*** Opening of Data records ***
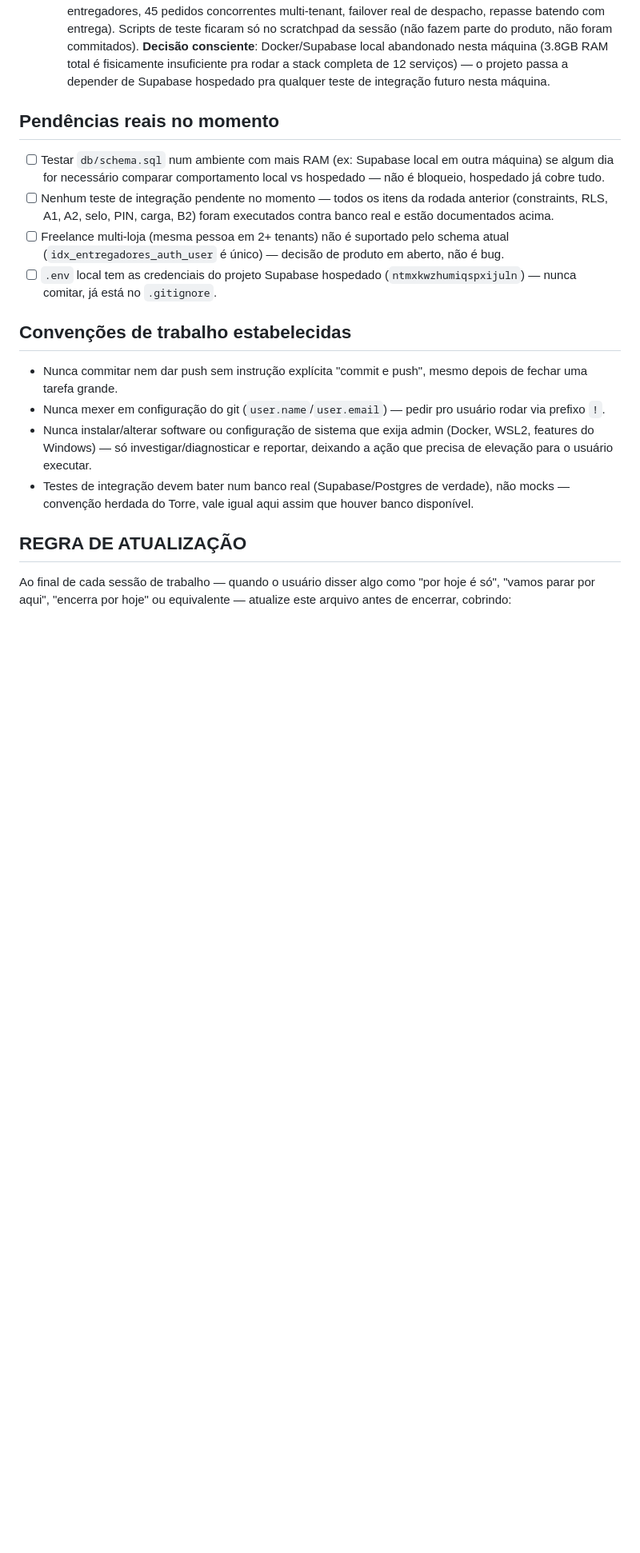
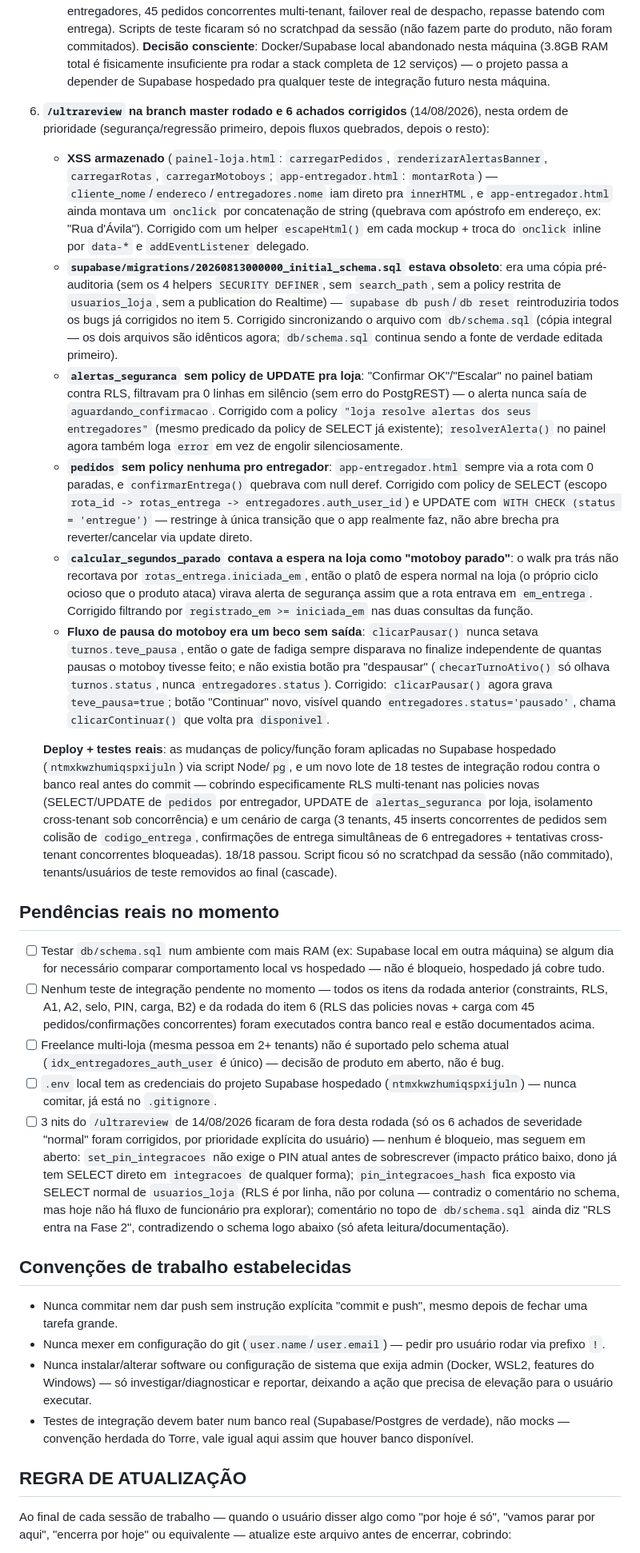
Before and after one commit to davidrochaanalista-droid/girocerto, a Markdown page: CLAUDE.md, the part around the change. Shown at 80% size. GitHub-like rendering; blank space fills up the shorter version.

Commit message:
docs(CLAUDE.md): document infra migration and the 6 ultrareview fixes from this session
Resumo da mudança de infra (Docker local não coube na máquina de 3.8GB de RAM,
migrado pra Supabase hospedado), os achados originais de RLS/onboarding corrigidos
antes do ultrareview, os 6 achados do ultrareview corrigidos (#1-#6), e os 3 nits
(#7-#9) registrados como pendência em aberto.

Co-Authored-By: Claude Sonnet 5 <noreply@anthropic.com>

```diff
--- a/CLAUDE.md
+++ b/CLAUDE.md
@@ -152,19 +152,79 @@ Torre, que tem Express completo). Caminho local: C:\Users\Usuário\Projetos\giro
    total é fisicamente insuficiente pra rodar a stack completa de 12 serviços) — o
    projeto passa a depender de Supabase hospedado pra qualquer teste de integração
    futuro nesta máquina.
+6. **`/ultrareview` na branch master rodado e 6 achados corrigidos** (14/08/2026),
+   nesta ordem de prioridade (segurança/regressão primeiro, depois fluxos quebrados,
+   depois o resto):
+   - **XSS armazenado** (`painel-loja.html`: `carregarPedidos`, `renderizarAlertasBanner`,
+     `carregarRotas`, `carregarMotoboys`; `app-entregador.html`: `montarRota`) —
+     `cliente_nome`/`endereco`/`entregadores.nome` iam direto pra `innerHTML`, e
+     `app-entregador.html` ainda montava um `onclick` por concatenação de string (quebrava
+     com apóstrofo em endereço, ex: "Rua d'Ávila"). Corrigido com um helper `escapeHtml()`
+     em cada mockup + troca do `onclick` inline por `data-*` e `addEventListener`
+     delegado.
+   - **`supabase/migrations/20260813000000_initial_schema.sql` estava obsoleto**: era
+     uma cópia pré-auditoria (sem os 4 helpers `SECURITY DEFINER`, sem `search_path`, sem
+     a policy restrita de `usuarios_loja`, sem a publication do Realtime) — `supabase db
+     push`/`db reset` reintroduziria todos os bugs já corrigidos no item 5. Corrigido
+     sincronizando o arquivo com `db/schema.sql` (cópia integral — os dois arquivos são
+     idênticos agora; `db/schema.sql` continua sendo a fonte de verdade editada
+     primeiro).
+   - **`alertas_seguranca` sem policy de UPDATE pra loja**: "Confirmar OK"/"Escalar" no
+     painel batiam contra RLS, filtravam pra 0 linhas em silêncio (sem erro do
+     PostgREST) — o alerta nunca saía de `aguardando_confirmacao`. Corrigido com a
+     policy `"loja resolve alertas dos seus entregadores"` (mesmo predicado da policy de
+     SELECT já existente); `resolverAlerta()` no painel agora também loga `error` em vez
+     de engolir silenciosamente.
+   - **`pedidos` sem policy nenhuma pro entregador**: `app-entregador.html` sempre via a
+     rota com 0 paradas, e `confirmarEntrega()` quebrava com null deref. Corrigido com
+     policy de SELECT (escopo `rota_id -> rotas_entrega -> entregadores.auth_user_id`) e
+     UPDATE com `WITH CHECK (status = 'entregue')` — restringe à única transição que o
+     app realmente faz, não abre brecha pra reverter/cancelar via update direto.
+   - **`calcular_segundos_parado` contava a espera na loja como "motoboy parado"**: o
+     walk pra trás não recortava por `rotas_entrega.iniciada_em`, então o platô de
+     espera normal na loja (o próprio ciclo ocioso que o produto ataca) virava alerta de
+     segurança assim que a rota entrava em `em_entrega`. Corrigido filtrando por
+     `registrado_em >= iniciada_em` nas duas consultas da função.
+   - **Fluxo de pausa do motoboy era um beco sem saída**: `clicarPausar()` nunca setava
+     `turnos.teve_pausa`, então o gate de fadiga sempre disparava no finalize
+     independente de quantas pausas o motoboy tivesse feito; e não existia botão pra
+     "despausar" (`checarTurnoAtivo()` só olhava `turnos.status`, nunca
+     `entregadores.status`). Corrigido: `clicarPausar()` agora grava `teve_pausa=true`;
+     botão "Continuar" novo, visível quando `entregadores.status='pausado'`, chama
+     `clicarContinuar()` que volta pra `disponivel`.
+
+   **Deploy + testes reais**: as mudanças de policy/função foram aplicadas no Supabase
+   hospedado (`ntmxkwzhumiqspxijuln`) via script Node/`pg`, e um novo lote de 18 testes
+   de integração rodou contra o banco real antes do commit — cobrindo especificamente
+   RLS multi-tenant nas policies novas (SELECT/UPDATE de `pedidos` por entregador,
+   UPDATE de `alertas_seguranca` por loja, isolamento cross-tenant sob concorrência) e
+   um cenário de carga (3 tenants, 45 inserts concorrentes de pedidos sem colisão de
+   `codigo_entrega`, confirmações de entrega simultâneas de 6 entregadores + tentativas
+   cross-tenant concorrentes bloqueadas). 18/18 passou. Script ficou só no scratchpad da
+   sessão (não commitado), tenants/usuários de teste removidos ao final (cascade).
 
 ## Pendências reais no momento
 - [ ] Testar `db/schema.sql` num ambiente com mais RAM (ex: Supabase local em outra
       máquina) se algum dia for necessário comparar comportamento local vs hospedado —
       não é bloqueio, hospedado já cobre tudo.
 - [ ] Nenhum teste de integração pendente no momento — todos os itens da rodada
-      anterior (constraints, RLS, A1, A2, selo, PIN, carga, B2) foram executados contra
-      banco real e estão documentados acima.
+      anterior (constraints, RLS, A1, A2, selo, PIN, carga, B2) e da rodada do item 6
+      (RLS das policies novas + carga com 45 pedidos/confirmações concorrentes) foram
+      executados contra banco real e estão documentados acima.
 - [ ] Freelance multi-loja (mesma pessoa em 2+ tenants) não é suportado pelo schema
       atual (`idx_entregadores_auth_user` é único) — decisão de produto em aberto, não
       é bug.
 - [ ] `.env` local tem as credenciais do projeto Supabase hospedado
       (`ntmxkwzhumiqspxijuln`) — nunca comitar, já está no `.gitignore`.
+- [ ] 3 nits do `/ultrareview` de 14/08/2026 ficaram de fora desta rodada (só os 6
+      achados de severidade "normal" foram corrigidos, por prioridade explícita do
+      usuário) — nenhum é bloqueio, mas seguem em aberto: `set_pin_integracoes` não
+      exige o PIN atual antes de sobrescrever (impacto prático baixo, dono já tem
+      SELECT direto em `integracoes` de qualquer forma); `pin_integracoes_hash` fica
+      exposto via SELECT normal de `usuarios_loja` (RLS é por linha, não por coluna —
+      contradiz o comentário no schema, mas hoje não há fluxo de funcionário pra
+      explorar); comentário no topo de `db/schema.sql` ainda diz "RLS entra na Fase 2",
+      contradizendo o schema logo abaixo (só afeta leitura/documentação).
 
 ## Convenções de trabalho estabelecidas
 - Nunca commitar nem dar push sem instrução explícita "commit e push", mesmo depois de
```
*** Close of Data records ***
§ Task prompt: Where the string "todos" appears in a line of the entries, count that line, and state the total alone.

§ Reply to the exercise: 2